The following is a rough (and known to be incorrect of synonyms) draft of the second sentence within section #63, the draft illustrating the word structure that includes 報 (bào): 'Large small, many few, announce-reciprocate hatred-enmity use virtue'.
The following are six public domain translations of the second sentence within Daodejing's section #63. Some of the translators purposefully rearranged the original words, making the translators' English sentences to be difficult to follow.
"...to consider what is small as great, and a few as many; and to recompense injury with kindness." (James Legge 1891)

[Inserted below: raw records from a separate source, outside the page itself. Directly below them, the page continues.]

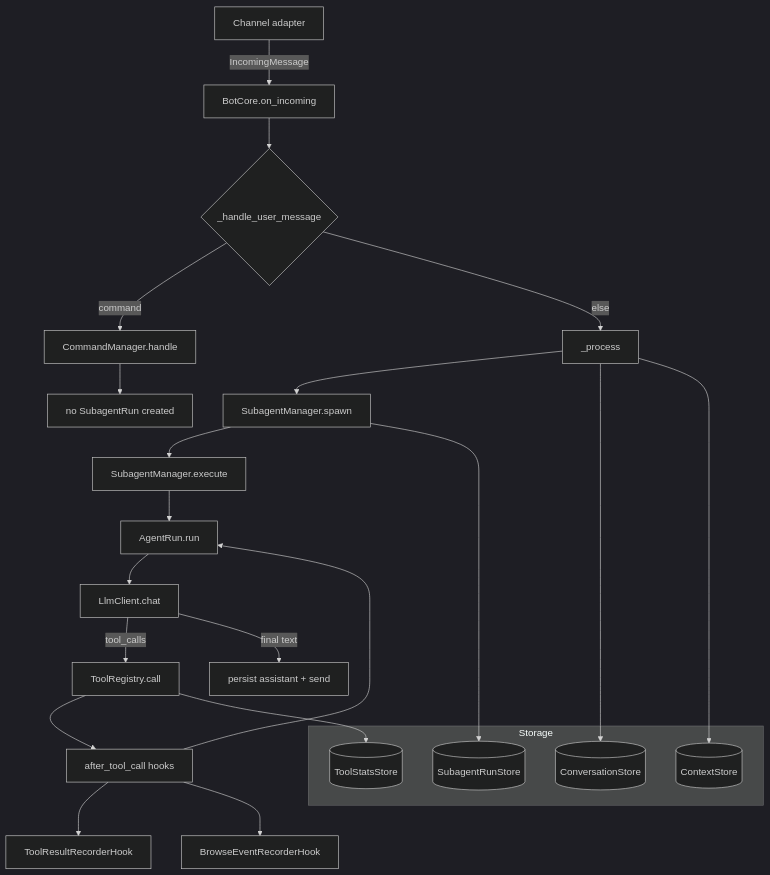
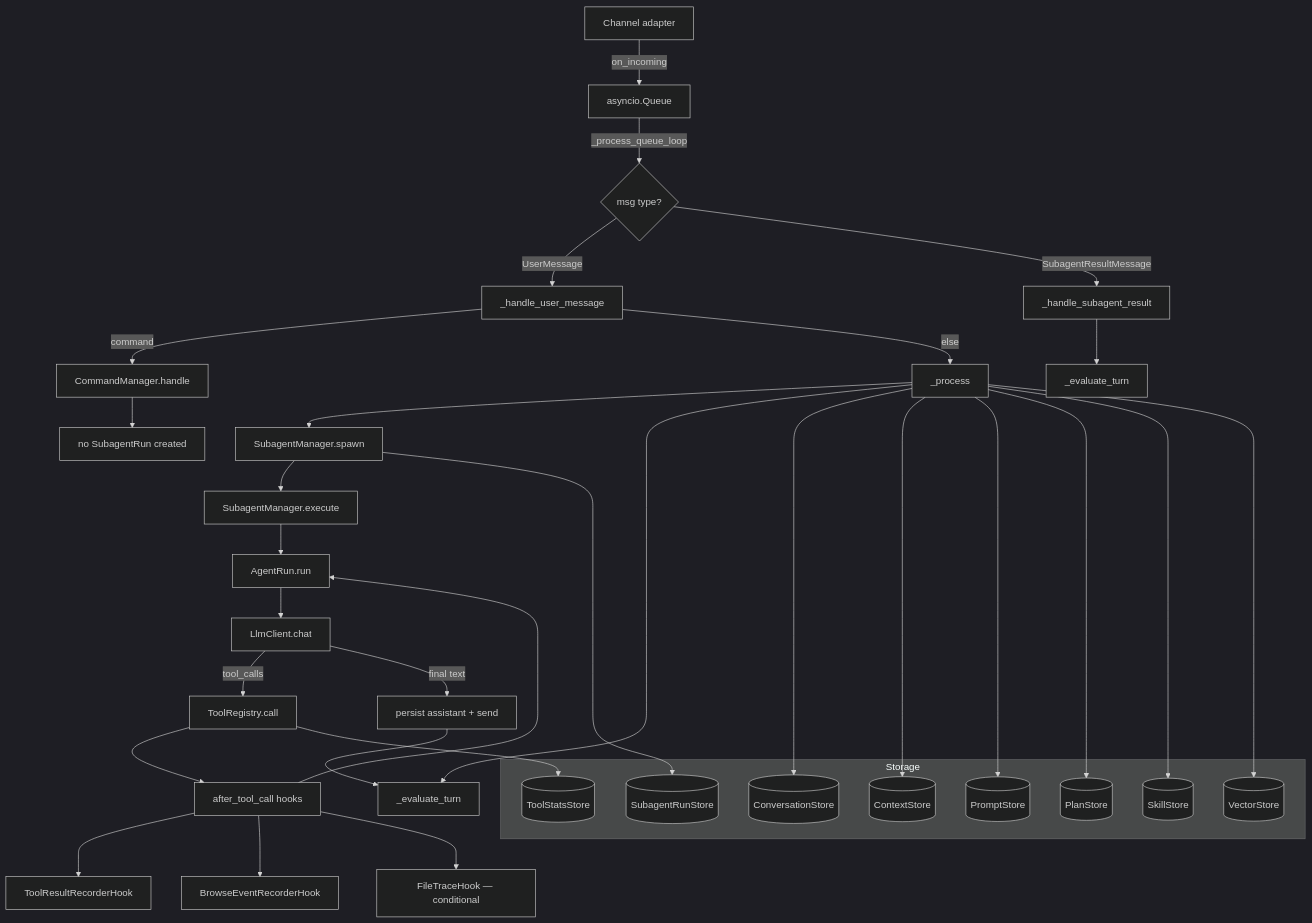
One commit to peara/nanobot changed the second of 2 diagrams in ARCHITECTURE.md. Above: the diagram before and after it, drawn with Mermaid (dark theme). The commit also changed other lines of this file and 1 other file, not shown here.

First line of the commit message:
docs: update README and ARCHITECTURE to reflect current codebase

````diff
--- a/ARCHITECTURE.md
+++ b/ARCHITECTURE.md
@@ -106,31 +124,46 @@
 ```mermaid
 flowchart TD
-    A[Channel adapter] -->|IncomingMessage| B[BotCore.on_incoming]
-    B --> C{_handle_user_message}
+    A[Channel adapter] -->|on_incoming| Q[asyncio.Queue]
+    Q -->|_process_queue_loop| B{msg type?}
+    B -->|UserMessage| C[_handle_user_message]
+    B -->|SubagentResultMessage| CR[_handle_subagent_result]
     C -->|command| D[CommandManager.handle]
     C -->|else| E[_process]
     E --> F[SubagentManager.spawn]
     F --> G[SubagentManager.execute]
     G --> H[AgentRun.run]
     H --> I[LlmClient.chat]
     I -->|tool_calls| J[ToolRegistry.call]
     J --> K[after_tool_call hooks]
     K --> K1[ToolResultRecorderHook]
     K --> K2[BrowseEventRecorderHook]
+    K --> K3[FileTraceHook — conditional]
     K --> H
     I -->|final text| L[persist assistant + send]
-    
+    E --> EV[_evaluate_turn]
+    L --> EV
+
+    CR --> EV2[_evaluate_turn]
+
     D --> M[no SubagentRun created]
-    
+
     subgraph Storage
         N[(SubagentRunStore)]
         O[(ToolStatsStore)]
         P[(ConversationStore)]
-        Q[(ContextStore)]
+        Q2[(ContextStore)]
+        PS[(PromptStore)]
+        PLS[(PlanStore)]
+        SKS[(SkillStore)]
+        VS[(VectorStore)]
     end
-    
+
     F --> N
     J --> O
     E --> P
-    E --> Q
+    E --> Q2
+    E --> PS
+    E --> PLS
+    E --> SKS
+    E --> VS
 ```
````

"Regard the small as the great; regard the few as many. Manage the difficult while they are easy; Manage the great while they are small." (Ch'u Ta-Kao 1904)
"Account the small as great, and the few as many. For hatred return perfection." (Spurgeon Medhurst 1905)
"Make great the small. Make much the little. Requite hatred with virtue." (D.T. Suzuki & Paul Carus 1913)
"The great shall be small, The many shall be few, and Evil shall be recompensed by goodness." (Isabella Mears 1916)
"...to enlarge the small things, and multiply the few. He should respond to hatred with kindness." (Dwight Goddard 1919)
Again the common translations chose pre-existing ideological beliefs, while not giving attention to the original words themselves. The question, is to ask what the author likely intended... did the author himself intend for 報 (bào) to imply 'judgment', 'reciprocation', 'revenge', or perhaps a different meaning?
'Large small, many few' appears to generally imply a concept of all people, or, perhaps, implying the size and quantity of 'hatreds'...
The 'use' word... 以 (yǐ)... within 'hatred-enmity use virtue' can also imply 'according to, because, in order to, take advantage of, with, etc.'. If 以 (yǐ) is translated to imply 'with', then the sentence would read similar to 'Large small, many few, reciprocate enmity with virtue'.
The sentence would appear to be sensible within a common ideological belief of 'turning the other cheek'... that is, rewarding evil with 'good'... to make of oneself easy prey... but the sentence would also reduce 報 (bào) down to implying an 'act of return'... again, there exists an act, not a WuWei 'non-action'.
And so, regardless of how the sentences might be translated, the sentences continue to point to outside behaviors, while not speaking of inside natures.
But now, if English punctuation were changed, the sentence might read as 'Large small, many few, reciprocate enmity... use virtue'. The sentence might also be read as 'Large small, many few, announce enmity (to) use virtue'. By separating the words, and permitting pauses of concept-thoughts, the sentence can then imply something quite different.
And again, the final choice of how to interpret the words, will depend on what the previous and following sentences state.
Nevertheless, regardless of how the sentence is translated, and regardless of how each word is chosen of synonyms, the sentence and its surrounding sentences do indeed speak of outside behaviors, while not hinting of inside natures.
If all of Daodejing were similar, all being of outsider acts, then Daodejing would be nothing more than a rehash of existing ideological beliefs, and not relate to what is real within this Reality, nor be rational.
One voice within Daodejing, it spoke of a scholar's imaginations... another voice, it spoke of pollyanna outsider beliefs... another voice, it spoke of inside natures as described from a firsthand point of view.
Nature... Creation... all exists within the act of harmony... Creation cannot occur through outside behaviors... Creation must occur within inside behaviors...
If Tao/Dao is supposed to be about Creation, the 'way' of Creation, from heaven to earth to man, then the manners of how 交 (jiāo) and 報 (bào) were presented, are not a portion of Tao/Dao, nor worthy to stand beside the voice who spoke of creative inside natures from an insider's firsthand point of view.